#### [Exercise brief]
Your reply should contain every record, restated word for word.

Data excerpts:
______

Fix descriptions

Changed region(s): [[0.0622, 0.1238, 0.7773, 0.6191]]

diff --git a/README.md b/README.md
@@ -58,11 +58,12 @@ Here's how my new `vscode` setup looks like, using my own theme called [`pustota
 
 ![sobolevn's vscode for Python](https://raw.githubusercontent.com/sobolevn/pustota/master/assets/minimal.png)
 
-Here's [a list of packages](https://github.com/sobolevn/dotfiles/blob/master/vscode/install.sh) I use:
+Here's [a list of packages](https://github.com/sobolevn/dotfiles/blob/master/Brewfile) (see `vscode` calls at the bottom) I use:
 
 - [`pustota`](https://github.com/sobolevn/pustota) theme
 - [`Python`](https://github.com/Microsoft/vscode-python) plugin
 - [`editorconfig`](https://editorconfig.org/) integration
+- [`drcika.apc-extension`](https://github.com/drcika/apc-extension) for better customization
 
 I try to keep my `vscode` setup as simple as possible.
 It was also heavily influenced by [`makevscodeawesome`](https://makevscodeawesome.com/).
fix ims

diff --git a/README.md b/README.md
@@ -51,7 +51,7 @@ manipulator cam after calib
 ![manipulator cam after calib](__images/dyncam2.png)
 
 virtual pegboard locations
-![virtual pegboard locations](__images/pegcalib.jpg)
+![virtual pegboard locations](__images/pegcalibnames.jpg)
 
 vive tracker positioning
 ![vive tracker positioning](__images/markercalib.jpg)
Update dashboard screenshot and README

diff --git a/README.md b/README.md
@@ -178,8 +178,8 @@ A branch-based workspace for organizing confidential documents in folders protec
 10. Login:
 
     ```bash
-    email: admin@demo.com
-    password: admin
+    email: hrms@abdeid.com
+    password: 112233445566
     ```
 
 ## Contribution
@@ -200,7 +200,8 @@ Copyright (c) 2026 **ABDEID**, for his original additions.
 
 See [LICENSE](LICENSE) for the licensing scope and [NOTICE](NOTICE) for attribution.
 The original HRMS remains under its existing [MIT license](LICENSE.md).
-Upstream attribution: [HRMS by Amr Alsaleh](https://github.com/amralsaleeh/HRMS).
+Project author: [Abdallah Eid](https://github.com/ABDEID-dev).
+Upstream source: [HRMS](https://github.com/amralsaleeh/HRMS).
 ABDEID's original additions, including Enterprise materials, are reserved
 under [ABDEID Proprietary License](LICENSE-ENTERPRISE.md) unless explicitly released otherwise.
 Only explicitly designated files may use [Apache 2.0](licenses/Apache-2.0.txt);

______

#### [Written reply]
Fix descriptions

Changed region(s): [[0.0622, 0.1238, 0.7773, 0.6191]]

diff --git a/README.md b/README.md
@@ -58,11 +58,12 @@ Here's how my new `vscode` setup looks like, using my own theme called [`pustota
 
 ![sobolevn's vscode for Python](https://raw.githubusercontent.com/sobolevn/pustota/master/assets/minimal.png)
 
-Here's [a list of packages](https://github.com/sobolevn/dotfiles/blob/master/vscode/install.sh) I use:
+Here's [a list of packages](https://github.com/sobolevn/dotfiles/blob/master/Brewfile) (see `vscode` calls at the bottom) I use:
 
 - [`pustota`](https://github.com/sobolevn/pustota) theme
 - [`Python`](https://github.com/Microsoft/vscode-python) plugin
 - [`editorconfig`](https://editorconfig.org/) integration
+- [`drcika.apc-extension`](https://github.com/drcika/apc-extension) for better customization
 
 I try to keep my `vscode` setup as simple as possible.
 It was also heavily influenced by [`makevscodeawesome`](https://makevscodeawesome.com/).
fix ims

diff --git a/README.md b/README.md
@@ -51,7 +51,7 @@ manipulator cam after calib
 ![manipulator cam after calib](__images/dyncam2.png)
 
 virtual pegboard locations
-![virtual pegboard locations](__images/pegcalib.jpg)
+![virtual pegboard locations](__images/pegcalibnames.jpg)
 
 vive tracker positioning
 ![vive tracker positioning](__images/markercalib.jpg)
Update dashboard screenshot and README

diff --git a/README.md b/README.md
@@ -178,8 +178,8 @@ A branch-based workspace for organizing confidential documents in folders protec
 10. Login:
 
     ```bash
-    email: admin@demo.com
-    password: admin
+    email: hrms@abdeid.com
+    password: 112233445566
     ```
 
 ## Contribution
@@ -200,7 +200,8 @@ Copyright (c) 2026 **ABDEID**, for his original additions.
 
 See [LICENSE](LICENSE) for the licensing scope and [NOTICE](NOTICE) for attribution.
 The original HRMS remains under its existing [MIT license](LICENSE.md).
-Upstream attribution: [HRMS by Amr Alsaleh](https://github.com/amralsaleeh/HRMS).
+Project author: [Abdallah Eid](https://github.com/ABDEID-dev).
+Upstream source: [HRMS](https://github.com/amralsaleeh/HRMS).
 ABDEID's original additions, including Enterprise materials, are reserved
 under [ABDEID Proprietary License](LICENSE-ENTERPRISE.md) unless explicitly released otherwise.
 Only explicitly designated files may use [Apache 2.0](licenses/Apache-2.0.txt);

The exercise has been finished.